The wpml-config.xml file is also used to configure the following elements:

  1. Custom fields
  2. Custom taxonomies
  3. Admin texts / wp_options
  4. Language switcher configuration
  5. Page builder shortcodes

See our detailed documentation to learn more about the language configuration file structure and syntax.

As an example, let us see how we added the Button shortcode to the wpml-config.xml file:

<wp-config>
   <shortcodes>
      <shortcode>
         <tag>av_button</tag>
         <attributes>
            <attribute>label</attribute>
            <attribute type="link" encoding="av_link">link</attribute>
         </attributes>
      </shortcode>
   </shortcodes>
</wp-config>

The structure of the above example can be broken down as follows:

  • All the shortcodes are wrapped with the main shortcodes (plural) tag.
  • The shortcode (singular) tag wraps all the tags belonging to one, single shortcode.
  • The tag tag defines the name of the shortcode, which in this case, is the av_button.
  • Shortcodes can have one or more attributes; hence, we wrap them in the attributes (plural) tag and use the attribute (singular) tag to define the title of each attribute. In this case, we have the label and link attributes.

For shortcodes that include link attributes, you can make internal links automatically point to the translated version of that post by using the type option “link” for the attribute as shown in the previous example.

Testing the Language Configuration File

To test the updated language configuration file, follow these steps:

  1. Set up an installation with both Enfold and WPML activated. Activate the String Translation and Media Translation add-ons.
  2. You need to override the remote language configuration file with the updated one. To do this, navigate to WPMLSettings page and click the Custom XML Configuration tab. Copy the content of your updated language configuration file to the editor and click Save.
Overriding the remote language configuration file with the updated one
  1. Create a new page, and add the new module(s) to it. If you updated some attributes for existing modules, add these to the page as well. In this example, we will assume that the Button module was newly added to the Avia Layout Builder. Add it to the page and Publish.
Add the new module to the page as part of testing the language configuration file
  1. Click on the plus icon to translate the page. This takes you to the Advanced Translation Editor screen.
  2. Ensure that the module’s text is displayed in the Advanced Translation Editor.
  3. Add your translations, then click Complete to save and apply the translations.
Translating text elements as part of testing the updated language file configuration
  1. Check the translated page on the front-end.
Working translation on the front-end from an updated language configuration file

The translated page shows all the translated strings, implying that the updated language configuration file is working properly. If you are encountering any issues, please contact our compatibility development team. They will be happy to check issues related to the language configuration file.

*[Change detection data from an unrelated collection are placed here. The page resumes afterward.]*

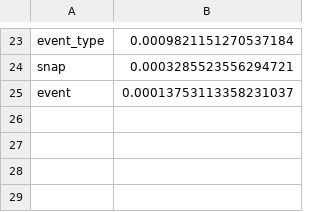
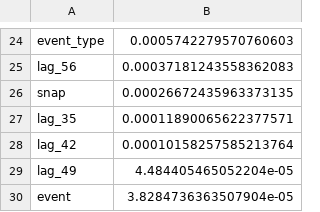
Before and after one commit to Mickeyzer/stocksense, a CSV file: results/feature_importance.csv, drawn as a sheet; only a part is shown, gaps mark what is left out; addresses are those after the commit; the diff covers the shown part only; the diff names each change by its address in the sheet, - before the commit and + after, or states it on an @@ line.

```diff
--- a/results/feature_importance.csv
+++ b/results/feature_importance.csv
-B24: 0.0009821151270537184
+B24: 0.0005742279570760603
+row 25: lag_56 | 0.00037181243558362083
-B26: 0.0003285523556294721
+B26: 0.00026672435963373135
+row 27: lag_35 | 0.00011890065622377571
+row 28: lag_42 | 0.00010158257585213764
+row 29: lag_49 | 4.484405465052204e-05
-B30: 0.00013753113358231037
+B30: 3.8284736363507904e-05
```
Also changed, not shown: 13 added rows, 12 removed rows and 9 edited cells elsewhere in this file, results/daily_scores.csv, results/daily_scores_by_window.csv, 14 other files.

Once done with the tests, please submit a merge request to our repository. Our compatibility developers will receive your request and review it.

Known Issues

There are no known compatibility issues between this plugin and WPML.